[Start of section]

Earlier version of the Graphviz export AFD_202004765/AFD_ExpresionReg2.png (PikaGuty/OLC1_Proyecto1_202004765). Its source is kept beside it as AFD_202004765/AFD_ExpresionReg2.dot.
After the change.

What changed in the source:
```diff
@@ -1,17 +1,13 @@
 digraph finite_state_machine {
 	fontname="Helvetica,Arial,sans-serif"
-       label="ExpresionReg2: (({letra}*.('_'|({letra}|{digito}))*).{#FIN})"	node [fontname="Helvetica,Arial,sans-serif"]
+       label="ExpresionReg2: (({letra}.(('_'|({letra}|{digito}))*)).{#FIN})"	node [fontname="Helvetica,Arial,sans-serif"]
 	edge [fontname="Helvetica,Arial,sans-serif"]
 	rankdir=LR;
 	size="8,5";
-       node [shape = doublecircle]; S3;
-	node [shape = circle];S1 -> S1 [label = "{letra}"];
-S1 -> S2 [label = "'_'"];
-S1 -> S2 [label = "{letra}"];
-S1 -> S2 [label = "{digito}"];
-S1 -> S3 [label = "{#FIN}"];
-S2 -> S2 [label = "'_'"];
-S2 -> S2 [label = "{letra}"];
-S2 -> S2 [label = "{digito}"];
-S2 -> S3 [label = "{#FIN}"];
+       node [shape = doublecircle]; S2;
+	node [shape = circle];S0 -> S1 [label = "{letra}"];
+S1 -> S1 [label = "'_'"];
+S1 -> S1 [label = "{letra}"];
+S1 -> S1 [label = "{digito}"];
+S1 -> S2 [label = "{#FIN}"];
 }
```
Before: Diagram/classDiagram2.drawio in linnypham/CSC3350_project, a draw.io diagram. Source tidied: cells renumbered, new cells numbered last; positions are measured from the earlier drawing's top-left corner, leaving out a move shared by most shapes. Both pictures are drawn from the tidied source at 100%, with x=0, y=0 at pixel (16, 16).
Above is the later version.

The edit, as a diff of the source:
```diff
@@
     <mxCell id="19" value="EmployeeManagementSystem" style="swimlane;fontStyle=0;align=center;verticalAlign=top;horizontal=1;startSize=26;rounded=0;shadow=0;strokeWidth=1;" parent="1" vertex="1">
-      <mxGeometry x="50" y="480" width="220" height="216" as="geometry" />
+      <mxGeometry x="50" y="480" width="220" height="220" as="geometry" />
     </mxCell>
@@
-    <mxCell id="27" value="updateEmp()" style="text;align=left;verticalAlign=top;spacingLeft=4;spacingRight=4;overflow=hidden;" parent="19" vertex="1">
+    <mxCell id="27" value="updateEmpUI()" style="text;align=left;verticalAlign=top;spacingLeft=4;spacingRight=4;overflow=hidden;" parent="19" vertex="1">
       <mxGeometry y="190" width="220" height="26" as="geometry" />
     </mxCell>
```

[End of section]

Task: Set the entries above down again, each one exactly as written.

Reply to the task:
Earlier version of the Graphviz export AFD_202004765/AFD_ExpresionReg2.png (PikaGuty/OLC1_Proyecto1_202004765). Its source is kept beside it as AFD_202004765/AFD_ExpresionReg2.dot.
After the change.

What changed in the source:
```diff
@@ -1,17 +1,13 @@
 digraph finite_state_machine {
 	fontname="Helvetica,Arial,sans-serif"
-       label="ExpresionReg2: (({letra}*.('_'|({letra}|{digito}))*).{#FIN})"	node [fontname="Helvetica,Arial,sans-serif"]
+       label="ExpresionReg2: (({letra}.(('_'|({letra}|{digito}))*)).{#FIN})"	node [fontname="Helvetica,Arial,sans-serif"]
 	edge [fontname="Helvetica,Arial,sans-serif"]
 	rankdir=LR;
 	size="8,5";
-       node [shape = doublecircle]; S3;
-	node [shape = circle];S1 -> S1 [label = "{letra}"];
-S1 -> S2 [label = "'_'"];
-S1 -> S2 [label = "{letra}"];
-S1 -> S2 [label = "{digito}"];
-S1 -> S3 [label = "{#FIN}"];
-S2 -> S2 [label = "'_'"];
-S2 -> S2 [label = "{letra}"];
-S2 -> S2 [label = "{digito}"];
-S2 -> S3 [label = "{#FIN}"];
+       node [shape = doublecircle]; S2;
+	node [shape = circle];S0 -> S1 [label = "{letra}"];
+S1 -> S1 [label = "'_'"];
+S1 -> S1 [label = "{letra}"];
+S1 -> S1 [label = "{digito}"];
+S1 -> S2 [label = "{#FIN}"];
 }
```
Before: Diagram/classDiagram2.drawio in linnypham/CSC3350_project, a draw.io diagram. Source tidied: cells renumbered, new cells numbered last; positions are measured from the earlier drawing's top-left corner, leaving out a move shared by most shapes. Both pictures are drawn from the tidied source at 100%, with x=0, y=0 at pixel (16, 16).
Above is the later version.

The edit, as a diff of the source:
```diff
@@
     <mxCell id="19" value="EmployeeManagementSystem" style="swimlane;fontStyle=0;align=center;verticalAlign=top;horizontal=1;startSize=26;rounded=0;shadow=0;strokeWidth=1;" parent="1" vertex="1">
-      <mxGeometry x="50" y="480" width="220" height="216" as="geometry" />
+      <mxGeometry x="50" y="480" width="220" height="220" as="geometry" />
     </mxCell>
@@
-    <mxCell id="27" value="updateEmp()" style="text;align=left;verticalAlign=top;spacingLeft=4;spacingRight=4;overflow=hidden;" parent="19" vertex="1">
+    <mxCell id="27" value="updateEmpUI()" style="text;align=left;verticalAlign=top;spacingLeft=4;spacingRight=4;overflow=hidden;" parent="19" vertex="1">
       <mxGeometry y="190" width="220" height="26" as="geometry" />
     </mxCell>
```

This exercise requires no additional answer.